━━ Data to use ━━
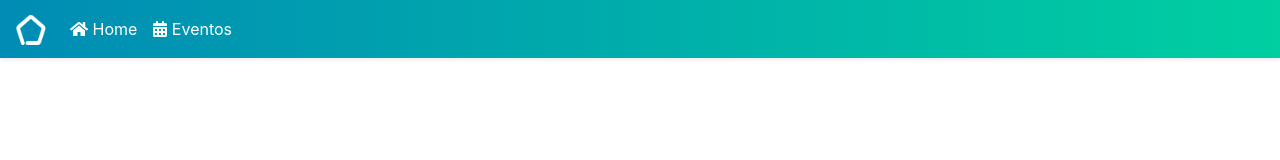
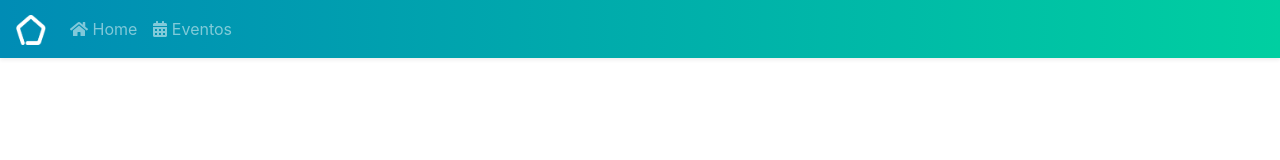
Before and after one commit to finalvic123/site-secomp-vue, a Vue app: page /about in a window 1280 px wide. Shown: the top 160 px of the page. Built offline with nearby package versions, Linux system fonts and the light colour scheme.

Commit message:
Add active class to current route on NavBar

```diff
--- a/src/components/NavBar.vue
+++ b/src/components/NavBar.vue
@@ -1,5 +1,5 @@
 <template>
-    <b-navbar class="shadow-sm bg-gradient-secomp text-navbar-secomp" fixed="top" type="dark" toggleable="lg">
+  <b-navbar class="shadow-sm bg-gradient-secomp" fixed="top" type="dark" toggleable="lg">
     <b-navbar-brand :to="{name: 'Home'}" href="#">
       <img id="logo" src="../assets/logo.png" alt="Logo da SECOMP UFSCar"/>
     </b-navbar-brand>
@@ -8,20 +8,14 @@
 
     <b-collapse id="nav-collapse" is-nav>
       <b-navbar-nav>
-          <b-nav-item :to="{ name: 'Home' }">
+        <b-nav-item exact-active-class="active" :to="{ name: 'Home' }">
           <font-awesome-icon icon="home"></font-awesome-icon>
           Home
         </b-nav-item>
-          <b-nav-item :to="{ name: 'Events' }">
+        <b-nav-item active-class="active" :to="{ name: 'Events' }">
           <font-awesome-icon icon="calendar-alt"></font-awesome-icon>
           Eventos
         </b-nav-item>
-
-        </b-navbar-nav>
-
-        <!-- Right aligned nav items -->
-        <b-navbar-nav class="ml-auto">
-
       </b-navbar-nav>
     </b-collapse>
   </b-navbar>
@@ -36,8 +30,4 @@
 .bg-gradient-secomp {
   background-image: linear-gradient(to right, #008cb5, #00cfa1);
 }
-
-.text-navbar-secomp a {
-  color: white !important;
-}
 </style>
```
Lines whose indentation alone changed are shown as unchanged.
━━━
### Problem
Could you return all lines from the data above that contain the string "class"?

### Exercise solution
Add active class to current route on NavBar
-    <b-navbar class="shadow-sm bg-gradient-secomp text-navbar-secomp" fixed="top" type="dark" toggleable="lg">
+  <b-navbar class="shadow-sm bg-gradient-secomp" fixed="top" type="dark" toggleable="lg">
+        <b-nav-item exact-active-class="active" :to="{ name: 'Home' }">
+        <b-nav-item active-class="active" :to="{ name: 'Events' }">
-        <b-navbar-nav class="ml-auto">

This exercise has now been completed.